[Web document revisions]
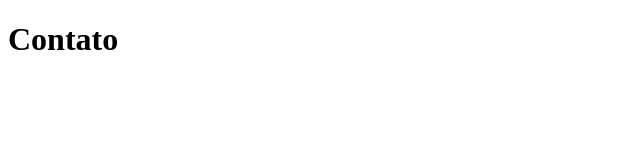
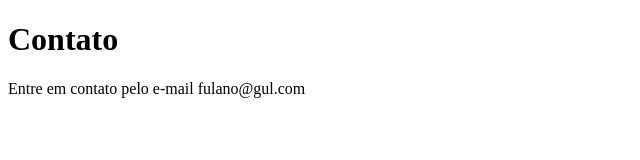
Before and after one commit to VieiraCaroline/sistema-de-cadastro, a plain HTML site: page contato.html in a window 1280 px wide. Shown: the whole page, without its empty margins (0-640 px from the left). Drawn offline with Linux system fonts and the light colour scheme.

Commit message:
adicionando e-mail de contato

```diff
--- a/contato.html
+++ b/contato.html
@@ -7,5 +7,6 @@
   </head>
   <body>
     <h1>Contato</h1>
+    <p>Entre em contato pelo e-mail fulano@gul.com</p>
   </body>
 </html>
```
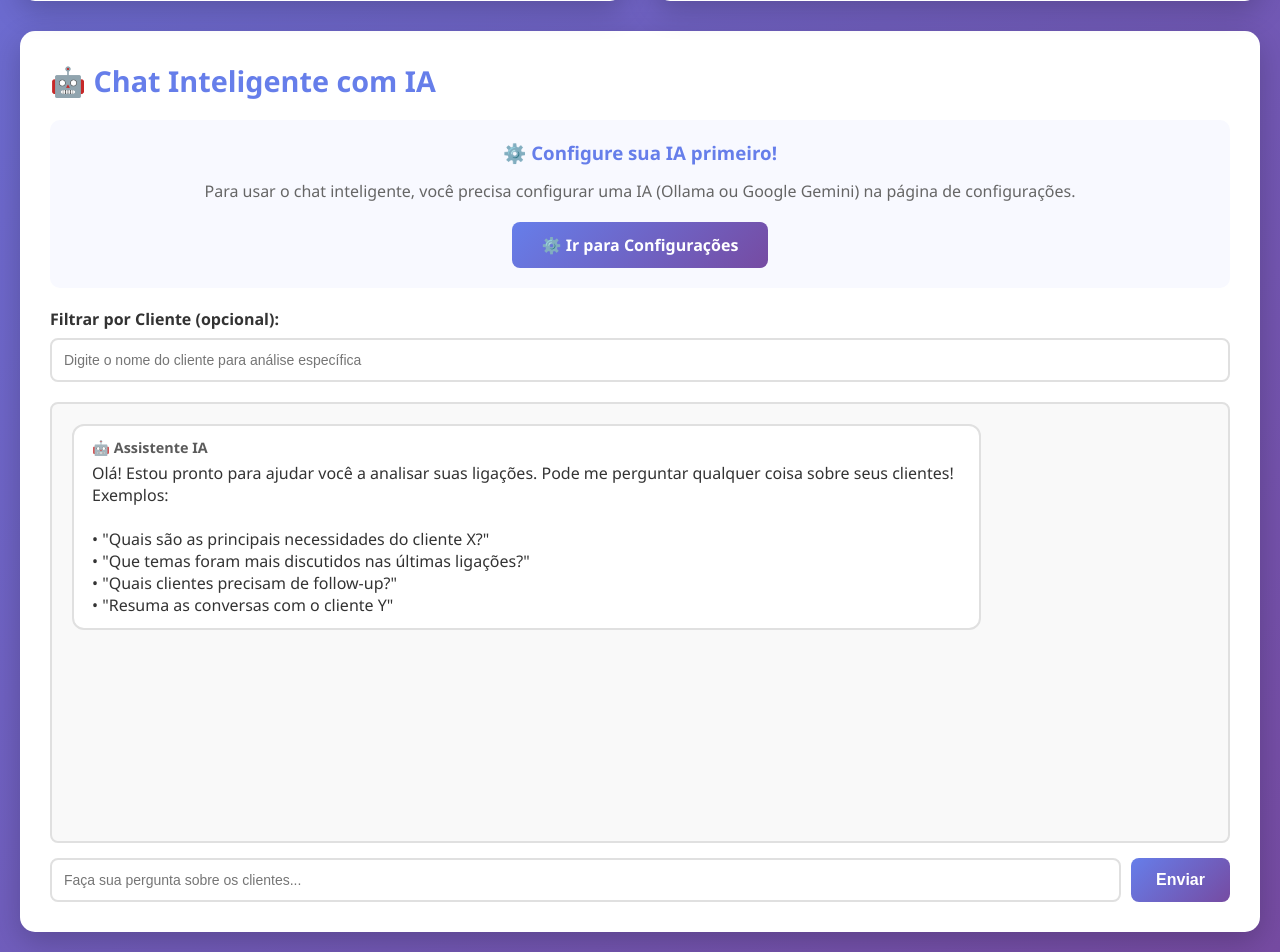
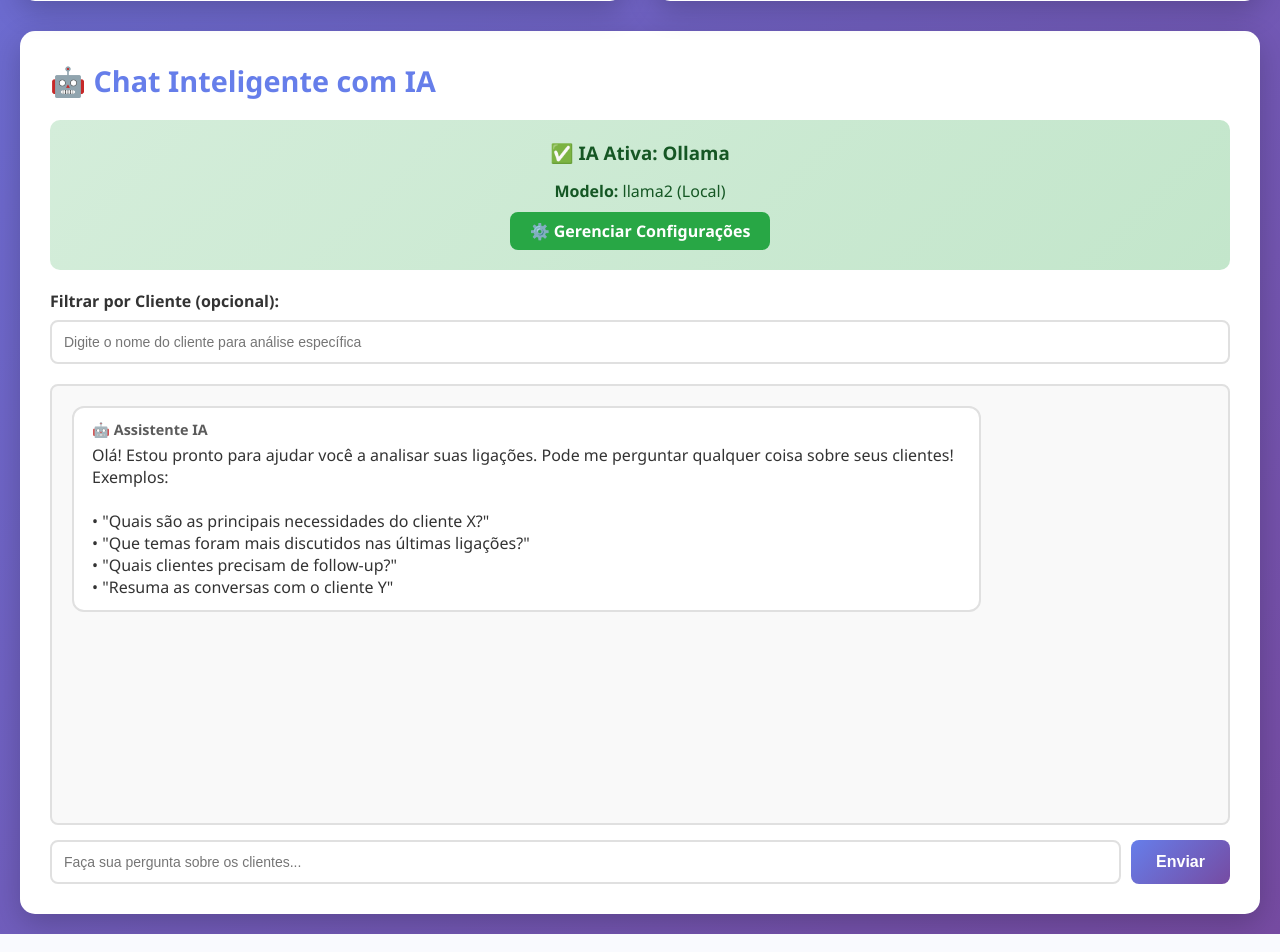
Before and after one commit to robinCardoso/GestaoLigacoes-IA, a Flask app: page / in a window 1280 px wide. Shown: the part 1310-2262 px from the top of the page. Run offline with Flask 3, Linux system fonts and the light colour scheme; data that the repository does not hold is empty.

Commit message:
feat: adiciona indicador visual de IA ativa e corrige API Gemini
- Mostra card verde com IA ativa (Gemini ou Ollama) na pagina principal
- Indica claramente qual modelo esta sendo usado
- Corrige URL API Gemini: v1 em vez de v1beta
- Endpoint /api/config retorna active_ia para identificar qual usar
- Prioridade: Gemini se configurado, senao Ollama
- UX melhorada: usuario sabe sempre qual IA esta ativa

```diff
--- a/app.py
+++ b/app.py
@@ -64,11 +64,23 @@ def configuracoes():
 @app.route('/api/config', methods=['GET'])
 def get_config():
     config = load_config()
-    # Retornar apenas se a API key existe (não a chave em si por segurança)
+
+    # Verificar qual IA está configurada
+    has_gemini = bool(config.get('gemini_api_key'))
+    has_ollama = False
+
+    try:
+        response = requests.get('http://localhost:11434/api/tags', timeout=2)
+        has_ollama = response.status_code == 200
+    except:
+        pass
+
     return jsonify({
-        'has_gemini_key': bool(config.get('gemini_api_key')),
+        'has_gemini_key': has_gemini,
         'gemini_api_key': config.get('gemini_api_key', ''),
-        'ollama_model': config.get('ollama_model', 'llama2')
+        'ollama_model': config.get('ollama_model', 'llama2'),
+        'has_ollama': has_ollama,
+        'active_ia': 'gemini' if has_gemini else ('ollama' if has_ollama else None)
     })
 
 # API: Salvar configurações
@@ -225,8 +237,8 @@ PERGUNTA DO USUÁRIO: {pergunta}
 
 Analise o histórico e responda de forma clara, objetiva e útil. Identifique padrões, necessidades e oportunidades."""
 
-        # Chamar Google Gemini API (usando gemini-1.5-flash - mais rápido e gratuito)
-        url = f'https://generativelanguage.googleapis.com/v1beta/models/gemini-1.5-flash:generateContent?key={api_key}'
+        # Chamar Google Gemini API (usando gemini-pro - estável)
+        url = f'https://generativelanguage.googleapis.com/v1/models/gemini-pro:generateContent?key={api_key}'
 
         response = requests.post(
             url,
@@ -246,7 +258,7 @@ Analise o histórico e responda de forma clara, objetiva e útil. Identifique pa
             return jsonify({
                 'success': True,
                 'resposta': resposta_texto,
-                'modelo': 'gemini-1.5-flash'
+                'modelo': 'gemini-pro'
             })
         else:
             return jsonify({
--- a/templates/index.html
+++ b/templates/index.html
@@ -423,7 +423,7 @@
         <div class="card">
             <h2>🤖 Chat Inteligente com IA</h2>
 
-            <div style="background: #f8f9ff; padding: 20px; border-radius: 10px; margin-bottom: 20px; text-align: center;">
+            <div id="iaStatusCard" style="background: #f8f9ff; padding: 20px; border-radius: 10px; margin-bottom: 20px; text-align: center;">
                 <h3 style="color: #667eea; margin-bottom: 15px;">⚙️ Configure sua IA primeiro!</h3>
                 <p style="color: #666; margin-bottom: 20px;">
                     Para usar o chat inteligente, você precisa configurar uma IA (Ollama ou Google Gemini) na página de configurações.
@@ -478,10 +478,38 @@
                 const response = await fetch('/api/config');
                 const config = await response.json();
 
-                // Verificar se tem API Key do Gemini ou Ollama configurado
-                if (config.gemini_api_key || config.ollama_model) {
+                const statusCard = document.getElementById('iaStatusCard');
+
+                // Verificar qual IA está configurada
+                if (config.active_ia === 'gemini') {
                     iaConfigured = true;
+                    statusCard.style.background = 'linear-gradient(135deg, #d4edda 0%, #c3e6cb 100%)';
+                    statusCard.innerHTML = `
+                        <h3 style="color: #155724; margin-bottom: 15px;">✅ IA Ativa: Google Gemini</h3>
+                        <p style="color: #155724; margin-bottom: 10px;">
+                            <strong>Modelo:</strong> gemini-pro (Online)
+                        </p>
+                        <a href="/configuracoes" class="btn" style="width: auto; padding: 8px 20px; text-decoration: none; display: inline-block; background: #28a745;">
+                            ⚙️ Gerenciar Configurações
+                        </a>
+                    `;
                     enableChat();
+                } else if (config.active_ia === 'ollama' && config.has_ollama) {
+                    iaConfigured = true;
+                    statusCard.style.background = 'linear-gradient(135deg, #d4edda 0%, #c3e6cb 100%)';
+                    statusCard.innerHTML = `
+                        <h3 style="color: #155724; margin-bottom: 15px;">✅ IA Ativa: Ollama</h3>
+                        <p style="color: #155724; margin-bottom: 10px;">
+                            <strong>Modelo:</strong> ${config.ollama_model} (Local)
+                        </p>
+                        <a href="/configuracoes" class="btn" style="width: auto; padding: 8px 20px; text-decoration: none; display: inline-block; background: #28a745;">
+                            ⚙️ Gerenciar Configurações
+                        </a>
+                    `;
+                    enableChat();
+                } else {
+                    // Nenhuma IA configurada
+                    iaConfigured = false;
                 }
             } catch (error) {
                 console.log('Erro ao verificar configurações:', error);
```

■ Task item
Print the data above exactly; drop every picture.

■ Answer to the problem
Before and after one commit to VieiraCaroline/sistema-de-cadastro, a plain HTML site: page contato.html in a window 1280 px wide. Shown: the whole page, without its empty margins (0-640 px from the left). Drawn offline with Linux system fonts and the light colour scheme.

Commit message:
adicionando e-mail de contato

```diff
--- a/contato.html
+++ b/contato.html
@@ -7,5 +7,6 @@
   </head>
   <body>
     <h1>Contato</h1>
+    <p>Entre em contato pelo e-mail fulano@gul.com</p>
   </body>
 </html>
```
Before and after one commit to robinCardoso/GestaoLigacoes-IA, a Flask app: page / in a window 1280 px wide. Shown: the part 1310-2262 px from the top of the page. Run offline with Flask 3, Linux system fonts and the light colour scheme; data that the repository does not hold is empty.

Commit message:
feat: adiciona indicador visual de IA ativa e corrige API Gemini
- Mostra card verde com IA ativa (Gemini ou Ollama) na pagina principal
- Indica claramente qual modelo esta sendo usado
- Corrige URL API Gemini: v1 em vez de v1beta
- Endpoint /api/config retorna active_ia para identificar qual usar
- Prioridade: Gemini se configurado, senao Ollama
- UX melhorada: usuario sabe sempre qual IA esta ativa

```diff
--- a/app.py
+++ b/app.py
@@ -64,11 +64,23 @@ def configuracoes():
 @app.route('/api/config', methods=['GET'])
 def get_config():
     config = load_config()
-    # Retornar apenas se a API key existe (não a chave em si por segurança)
+
+    # Verificar qual IA está configurada
+    has_gemini = bool(config.get('gemini_api_key'))
+    has_ollama = False
+
+    try:
+        response = requests.get('http://localhost:11434/api/tags', timeout=2)
+        has_ollama = response.status_code == 200
+    except:
+        pass
+
     return jsonify({
-        'has_gemini_key': bool(config.get('gemini_api_key')),
+        'has_gemini_key': has_gemini,
         'gemini_api_key': config.get('gemini_api_key', ''),
-        'ollama_model': config.get('ollama_model', 'llama2')
+        'ollama_model': config.get('ollama_model', 'llama2'),
+        'has_ollama': has_ollama,
+        'active_ia': 'gemini' if has_gemini else ('ollama' if has_ollama else None)
     })
 
 # API: Salvar configurações
@@ -225,8 +237,8 @@ PERGUNTA DO USUÁRIO: {pergunta}
 
 Analise o histórico e responda de forma clara, objetiva e útil. Identifique padrões, necessidades e oportunidades."""
 
-        # Chamar Google Gemini API (usando gemini-1.5-flash - mais rápido e gratuito)
-        url = f'https://generativelanguage.googleapis.com/v1beta/models/gemini-1.5-flash:generateContent?key={api_key}'
+        # Chamar Google Gemini API (usando gemini-pro - estável)
+        url = f'https://generativelanguage.googleapis.com/v1/models/gemini-pro:generateContent?key={api_key}'
 
         response = requests.post(
             url,
@@ -246,7 +258,7 @@ Analise o histórico e responda de forma clara, objetiva e útil. Identifique pa
             return jsonify({
                 'success': True,
                 'resposta': resposta_texto,
-                'modelo': 'gemini-1.5-flash'
+                'modelo': 'gemini-pro'
             })
         else:
             return jsonify({
--- a/templates/index.html
+++ b/templates/index.html
@@ -423,7 +423,7 @@
         <div class="card">
             <h2>🤖 Chat Inteligente com IA</h2>
 
-            <div style="background: #f8f9ff; padding: 20px; border-radius: 10px; margin-bottom: 20px; text-align: center;">
+            <div id="iaStatusCard" style="background: #f8f9ff; padding: 20px; border-radius: 10px; margin-bottom: 20px; text-align: center;">
                 <h3 style="color: #667eea; margin-bottom: 15px;">⚙️ Configure sua IA primeiro!</h3>
                 <p style="color: #666; margin-bottom: 20px;">
                     Para usar o chat inteligente, você precisa configurar uma IA (Ollama ou Google Gemini) na página de configurações.
@@ -478,10 +478,38 @@
                 const response = await fetch('/api/config');
                 const config = await response.json();
 
-                // Verificar se tem API Key do Gemini ou Ollama configurado
-                if (config.gemini_api_key || config.ollama_model) {
+                const statusCard = document.getElementById('iaStatusCard');
+
+                // Verificar qual IA está configurada
+                if (config.active_ia === 'gemini') {
                     iaConfigured = true;
+                    statusCard.style.background = 'linear-gradient(135deg, #d4edda 0%, #c3e6cb 100%)';
+                    statusCard.innerHTML = `
+                        <h3 style="color: #155724; margin-bottom: 15px;">✅ IA Ativa: Google Gemini</h3>
+                        <p style="color: #155724; margin-bottom: 10px;">
+                            <strong>Modelo:</strong> gemini-pro (Online)
+                        </p>
+                        <a href="/configuracoes" class="btn" style="width: auto; padding: 8px 20px; text-decoration: none; display: inline-block; background: #28a745;">
+                            ⚙️ Gerenciar Configurações
+                        </a>
+                    `;
                     enableChat();
+                } else if (config.active_ia === 'ollama' && config.has_ollama) {
+                    iaConfigured = true;
+                    statusCard.style.background = 'linear-gradient(135deg, #d4edda 0%, #c3e6cb 100%)';
+                    statusCard.innerHTML = `
+                        <h3 style="color: #155724; margin-bottom: 15px;">✅ IA Ativa: Ollama</h3>
+                        <p style="color: #155724; margin-bottom: 10px;">
+                            <strong>Modelo:</strong> ${config.ollama_model} (Local)
+                        </p>
+                        <a href="/configuracoes" class="btn" style="width: auto; padding: 8px 20px; text-decoration: none; display: inline-block; background: #28a745;">
+                            ⚙️ Gerenciar Configurações
+                        </a>
+                    `;
+                    enableChat();
+                } else {
+                    // Nenhuma IA configurada
+                    iaConfigured = false;
                 }
             } catch (error) {
                 console.log('Erro ao verificar configurações:', error);
```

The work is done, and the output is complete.